------ Excerpted data ------
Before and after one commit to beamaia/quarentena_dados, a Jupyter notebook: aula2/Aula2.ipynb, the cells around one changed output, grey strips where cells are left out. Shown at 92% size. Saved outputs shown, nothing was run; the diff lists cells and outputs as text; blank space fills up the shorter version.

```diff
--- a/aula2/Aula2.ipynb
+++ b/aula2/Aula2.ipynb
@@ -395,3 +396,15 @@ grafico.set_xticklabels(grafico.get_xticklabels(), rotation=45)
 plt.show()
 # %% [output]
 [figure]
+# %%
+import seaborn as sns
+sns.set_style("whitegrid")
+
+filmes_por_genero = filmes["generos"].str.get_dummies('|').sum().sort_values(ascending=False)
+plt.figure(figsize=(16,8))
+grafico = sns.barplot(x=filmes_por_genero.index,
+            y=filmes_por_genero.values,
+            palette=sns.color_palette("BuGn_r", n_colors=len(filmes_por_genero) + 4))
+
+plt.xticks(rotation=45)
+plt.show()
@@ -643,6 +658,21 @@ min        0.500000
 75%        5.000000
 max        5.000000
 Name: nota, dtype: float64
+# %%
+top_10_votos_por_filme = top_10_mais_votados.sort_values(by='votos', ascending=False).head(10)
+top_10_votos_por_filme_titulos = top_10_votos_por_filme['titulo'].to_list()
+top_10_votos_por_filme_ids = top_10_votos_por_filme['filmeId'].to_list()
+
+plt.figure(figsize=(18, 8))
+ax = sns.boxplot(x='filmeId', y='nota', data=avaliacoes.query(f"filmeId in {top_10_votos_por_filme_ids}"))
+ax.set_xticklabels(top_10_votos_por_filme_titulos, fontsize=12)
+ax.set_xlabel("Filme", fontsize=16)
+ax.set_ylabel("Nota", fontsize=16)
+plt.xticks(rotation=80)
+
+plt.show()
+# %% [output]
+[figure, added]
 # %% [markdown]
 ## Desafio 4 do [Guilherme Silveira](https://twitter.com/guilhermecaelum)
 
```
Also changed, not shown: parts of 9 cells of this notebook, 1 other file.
------
> Prompt: Without leaving anything out, give the entries again exactly.

> Solved problem:
Before and after one commit to beamaia/quarentena_dados, a Jupyter notebook: aula2/Aula2.ipynb, the cells around one changed output, grey strips where cells are left out. Shown at 92% size. Saved outputs shown, nothing was run; the diff lists cells and outputs as text; blank space fills up the shorter version.

```diff
--- a/aula2/Aula2.ipynb
+++ b/aula2/Aula2.ipynb
@@ -395,3 +396,15 @@ grafico.set_xticklabels(grafico.get_xticklabels(), rotation=45)
 plt.show()
 # %% [output]
 [figure]
+# %%
+import seaborn as sns
+sns.set_style("whitegrid")
+
+filmes_por_genero = filmes["generos"].str.get_dummies('|').sum().sort_values(ascending=False)
+plt.figure(figsize=(16,8))
+grafico = sns.barplot(x=filmes_por_genero.index,
+            y=filmes_por_genero.values,
+            palette=sns.color_palette("BuGn_r", n_colors=len(filmes_por_genero) + 4))
+
+plt.xticks(rotation=45)
+plt.show()
@@ -643,6 +658,21 @@ min        0.500000
 75%        5.000000
 max        5.000000
 Name: nota, dtype: float64
+# %%
+top_10_votos_por_filme = top_10_mais_votados.sort_values(by='votos', ascending=False).head(10)
+top_10_votos_por_filme_titulos = top_10_votos_por_filme['titulo'].to_list()
+top_10_votos_por_filme_ids = top_10_votos_por_filme['filmeId'].to_list()
+
+plt.figure(figsize=(18, 8))
+ax = sns.boxplot(x='filmeId', y='nota', data=avaliacoes.query(f"filmeId in {top_10_votos_por_filme_ids}"))
+ax.set_xticklabels(top_10_votos_por_filme_titulos, fontsize=12)
+ax.set_xlabel("Filme", fontsize=16)
+ax.set_ylabel("Nota", fontsize=16)
+plt.xticks(rotation=80)
+
+plt.show()
+# %% [output]
+[figure, added]
 # %% [markdown]
 ## Desafio 4 do [Guilherme Silveira](https://twitter.com/guilhermecaelum)
 
```
Also changed, not shown: parts of 9 cells of this notebook, 1 other file.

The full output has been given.